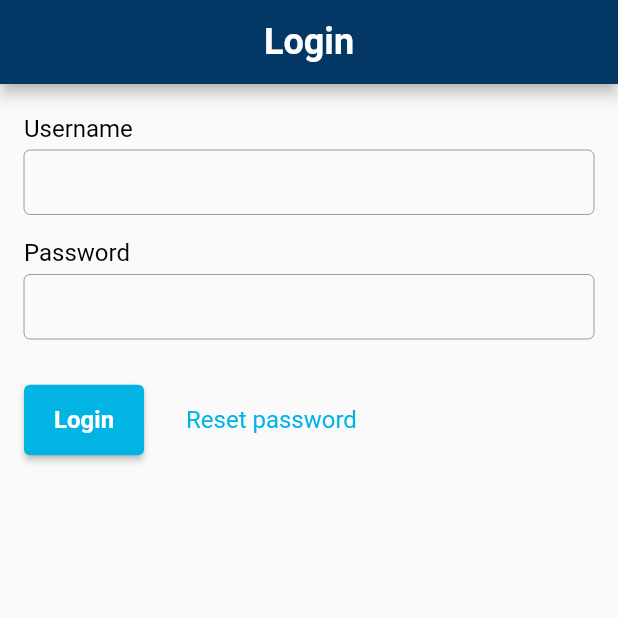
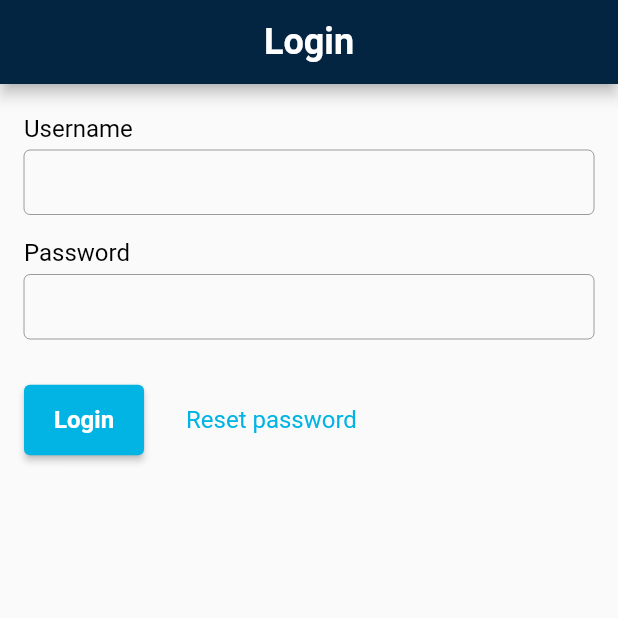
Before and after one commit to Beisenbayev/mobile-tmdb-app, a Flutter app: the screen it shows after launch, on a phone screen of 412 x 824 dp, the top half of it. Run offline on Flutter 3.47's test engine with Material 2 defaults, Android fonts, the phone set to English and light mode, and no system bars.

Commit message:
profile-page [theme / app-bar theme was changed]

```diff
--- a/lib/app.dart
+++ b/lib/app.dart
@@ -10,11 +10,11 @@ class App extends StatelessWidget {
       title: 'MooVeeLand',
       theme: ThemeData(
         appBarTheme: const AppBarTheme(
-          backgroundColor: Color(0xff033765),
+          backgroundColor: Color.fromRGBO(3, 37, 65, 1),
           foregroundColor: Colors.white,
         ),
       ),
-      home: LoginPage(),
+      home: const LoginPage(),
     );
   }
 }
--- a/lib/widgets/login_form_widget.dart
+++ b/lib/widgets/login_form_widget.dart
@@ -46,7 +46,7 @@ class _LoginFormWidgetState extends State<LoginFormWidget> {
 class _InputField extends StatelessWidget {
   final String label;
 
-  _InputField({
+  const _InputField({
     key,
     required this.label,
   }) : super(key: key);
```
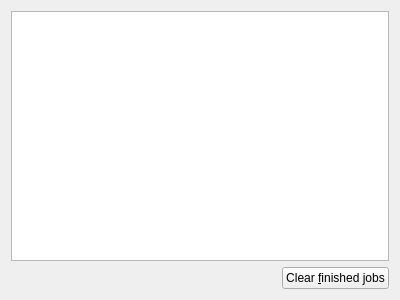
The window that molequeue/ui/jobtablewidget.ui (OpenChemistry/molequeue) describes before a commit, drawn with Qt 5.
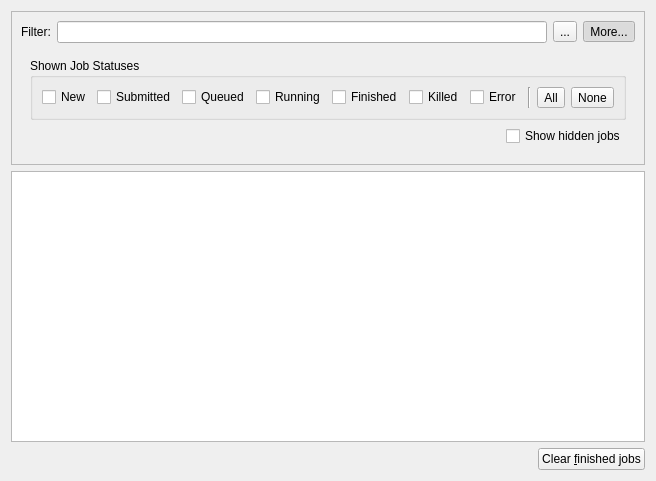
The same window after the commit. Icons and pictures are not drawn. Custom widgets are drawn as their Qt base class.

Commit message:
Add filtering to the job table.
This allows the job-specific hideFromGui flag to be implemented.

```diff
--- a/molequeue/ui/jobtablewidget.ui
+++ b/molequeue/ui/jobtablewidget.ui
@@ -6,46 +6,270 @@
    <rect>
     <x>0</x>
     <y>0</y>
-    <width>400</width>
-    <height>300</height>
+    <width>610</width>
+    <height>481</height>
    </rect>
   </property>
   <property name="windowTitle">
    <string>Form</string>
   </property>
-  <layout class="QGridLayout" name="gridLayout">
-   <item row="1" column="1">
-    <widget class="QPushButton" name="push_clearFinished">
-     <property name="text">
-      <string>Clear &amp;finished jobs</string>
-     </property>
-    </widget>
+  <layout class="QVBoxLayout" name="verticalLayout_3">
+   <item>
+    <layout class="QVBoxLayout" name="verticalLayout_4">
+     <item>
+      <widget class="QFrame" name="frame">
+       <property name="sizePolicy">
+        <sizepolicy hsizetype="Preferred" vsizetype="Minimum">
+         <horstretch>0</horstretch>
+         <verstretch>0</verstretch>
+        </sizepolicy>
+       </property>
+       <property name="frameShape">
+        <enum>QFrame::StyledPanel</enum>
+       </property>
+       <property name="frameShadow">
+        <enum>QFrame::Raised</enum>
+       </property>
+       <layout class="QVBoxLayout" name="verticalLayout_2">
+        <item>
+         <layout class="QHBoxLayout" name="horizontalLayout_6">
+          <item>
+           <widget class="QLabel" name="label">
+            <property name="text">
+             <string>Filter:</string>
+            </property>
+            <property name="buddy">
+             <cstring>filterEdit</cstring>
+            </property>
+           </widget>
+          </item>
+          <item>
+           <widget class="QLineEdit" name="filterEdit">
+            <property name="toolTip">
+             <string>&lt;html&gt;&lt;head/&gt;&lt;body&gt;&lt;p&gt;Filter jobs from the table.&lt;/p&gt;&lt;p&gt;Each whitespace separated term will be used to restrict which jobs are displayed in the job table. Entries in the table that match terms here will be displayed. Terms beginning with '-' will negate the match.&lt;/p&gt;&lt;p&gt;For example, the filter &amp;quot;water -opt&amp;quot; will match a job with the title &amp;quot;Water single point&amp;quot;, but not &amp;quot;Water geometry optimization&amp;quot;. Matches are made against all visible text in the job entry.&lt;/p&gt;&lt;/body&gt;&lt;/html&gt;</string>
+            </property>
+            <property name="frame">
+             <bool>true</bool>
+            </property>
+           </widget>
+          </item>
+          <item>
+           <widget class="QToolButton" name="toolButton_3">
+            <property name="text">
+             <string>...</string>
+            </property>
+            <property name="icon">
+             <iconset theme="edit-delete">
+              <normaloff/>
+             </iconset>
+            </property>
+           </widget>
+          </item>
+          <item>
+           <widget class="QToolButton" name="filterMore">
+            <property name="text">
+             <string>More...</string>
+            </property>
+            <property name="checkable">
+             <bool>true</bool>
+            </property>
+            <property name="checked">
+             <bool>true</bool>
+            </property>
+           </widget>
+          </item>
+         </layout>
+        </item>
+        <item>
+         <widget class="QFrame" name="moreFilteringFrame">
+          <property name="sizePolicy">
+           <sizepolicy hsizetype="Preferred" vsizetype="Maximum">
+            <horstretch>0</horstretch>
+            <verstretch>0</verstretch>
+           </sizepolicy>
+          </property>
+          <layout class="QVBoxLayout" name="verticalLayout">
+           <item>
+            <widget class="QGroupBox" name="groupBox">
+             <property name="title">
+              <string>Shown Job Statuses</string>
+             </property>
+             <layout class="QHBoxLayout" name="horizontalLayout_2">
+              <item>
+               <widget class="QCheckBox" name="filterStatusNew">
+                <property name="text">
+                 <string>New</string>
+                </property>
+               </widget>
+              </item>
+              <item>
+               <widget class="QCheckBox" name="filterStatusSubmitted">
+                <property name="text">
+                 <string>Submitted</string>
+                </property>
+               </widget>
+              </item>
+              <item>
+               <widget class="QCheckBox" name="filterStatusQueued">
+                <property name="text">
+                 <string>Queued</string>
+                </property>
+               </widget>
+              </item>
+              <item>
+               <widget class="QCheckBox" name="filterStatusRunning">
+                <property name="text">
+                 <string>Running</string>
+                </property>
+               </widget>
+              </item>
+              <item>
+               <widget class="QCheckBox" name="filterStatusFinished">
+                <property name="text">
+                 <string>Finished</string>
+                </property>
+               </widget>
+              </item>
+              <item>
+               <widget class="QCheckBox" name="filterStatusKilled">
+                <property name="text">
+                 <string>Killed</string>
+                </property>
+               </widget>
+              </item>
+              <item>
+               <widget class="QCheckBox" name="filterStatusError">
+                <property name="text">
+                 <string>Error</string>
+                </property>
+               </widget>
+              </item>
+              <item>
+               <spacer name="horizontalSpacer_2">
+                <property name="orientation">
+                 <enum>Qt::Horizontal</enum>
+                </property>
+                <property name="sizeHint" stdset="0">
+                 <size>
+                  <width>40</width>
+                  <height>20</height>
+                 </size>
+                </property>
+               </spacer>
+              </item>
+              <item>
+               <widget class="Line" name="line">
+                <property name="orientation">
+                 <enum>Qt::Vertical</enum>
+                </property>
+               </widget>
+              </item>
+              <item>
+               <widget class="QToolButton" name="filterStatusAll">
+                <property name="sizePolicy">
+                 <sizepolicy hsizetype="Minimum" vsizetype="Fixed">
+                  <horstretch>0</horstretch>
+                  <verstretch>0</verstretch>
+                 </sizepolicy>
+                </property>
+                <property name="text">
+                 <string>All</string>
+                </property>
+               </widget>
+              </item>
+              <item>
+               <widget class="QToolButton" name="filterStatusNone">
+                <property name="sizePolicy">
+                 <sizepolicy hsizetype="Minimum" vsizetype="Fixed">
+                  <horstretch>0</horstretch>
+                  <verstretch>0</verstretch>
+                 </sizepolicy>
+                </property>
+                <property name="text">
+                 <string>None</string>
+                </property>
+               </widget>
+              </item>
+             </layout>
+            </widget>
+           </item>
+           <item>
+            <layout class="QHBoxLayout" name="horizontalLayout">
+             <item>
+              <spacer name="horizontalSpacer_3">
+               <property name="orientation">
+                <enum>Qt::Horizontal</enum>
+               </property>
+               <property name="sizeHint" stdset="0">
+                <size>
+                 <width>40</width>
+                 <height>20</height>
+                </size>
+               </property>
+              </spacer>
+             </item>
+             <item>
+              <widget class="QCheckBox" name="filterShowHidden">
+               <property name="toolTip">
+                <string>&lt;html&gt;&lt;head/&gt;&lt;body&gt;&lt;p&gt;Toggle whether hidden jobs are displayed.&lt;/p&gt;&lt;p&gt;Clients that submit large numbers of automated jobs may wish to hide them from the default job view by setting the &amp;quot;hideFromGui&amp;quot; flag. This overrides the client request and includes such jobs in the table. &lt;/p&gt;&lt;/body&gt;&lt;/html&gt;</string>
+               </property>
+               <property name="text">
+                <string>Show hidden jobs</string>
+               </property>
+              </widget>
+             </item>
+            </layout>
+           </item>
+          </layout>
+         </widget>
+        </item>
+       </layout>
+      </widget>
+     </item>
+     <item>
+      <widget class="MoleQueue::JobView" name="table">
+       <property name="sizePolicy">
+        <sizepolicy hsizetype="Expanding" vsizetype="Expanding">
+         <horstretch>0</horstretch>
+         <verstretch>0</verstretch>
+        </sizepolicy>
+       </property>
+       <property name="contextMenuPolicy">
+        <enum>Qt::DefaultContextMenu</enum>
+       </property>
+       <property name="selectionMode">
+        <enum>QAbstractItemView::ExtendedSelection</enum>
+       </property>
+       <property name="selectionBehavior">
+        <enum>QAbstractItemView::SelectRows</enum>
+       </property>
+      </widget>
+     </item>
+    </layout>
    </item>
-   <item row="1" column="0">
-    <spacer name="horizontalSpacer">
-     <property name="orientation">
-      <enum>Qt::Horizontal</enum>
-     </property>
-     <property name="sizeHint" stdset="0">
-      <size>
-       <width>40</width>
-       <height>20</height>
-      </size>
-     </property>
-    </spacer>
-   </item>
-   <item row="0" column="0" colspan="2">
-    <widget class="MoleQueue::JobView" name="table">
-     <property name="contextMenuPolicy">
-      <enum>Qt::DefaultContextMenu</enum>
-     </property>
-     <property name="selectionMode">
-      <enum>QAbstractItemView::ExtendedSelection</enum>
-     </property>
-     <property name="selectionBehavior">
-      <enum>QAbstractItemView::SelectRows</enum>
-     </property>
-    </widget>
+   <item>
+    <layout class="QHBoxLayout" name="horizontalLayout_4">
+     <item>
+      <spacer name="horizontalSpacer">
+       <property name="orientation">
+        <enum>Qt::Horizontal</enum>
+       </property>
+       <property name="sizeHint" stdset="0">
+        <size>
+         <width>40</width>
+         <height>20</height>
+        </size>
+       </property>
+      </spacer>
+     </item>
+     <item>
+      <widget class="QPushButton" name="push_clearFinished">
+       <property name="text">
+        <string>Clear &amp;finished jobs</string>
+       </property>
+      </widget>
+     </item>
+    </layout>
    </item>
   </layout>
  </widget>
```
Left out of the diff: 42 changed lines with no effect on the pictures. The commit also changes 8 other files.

**INSTRUCTIONS FOR THE TASK**: Check every line of the records above for the string "label". Copy those that hold it.

**WRITTEN ANSWER**:
   final String label;
     required this.label,
+           <widget class="QLabel" name="label">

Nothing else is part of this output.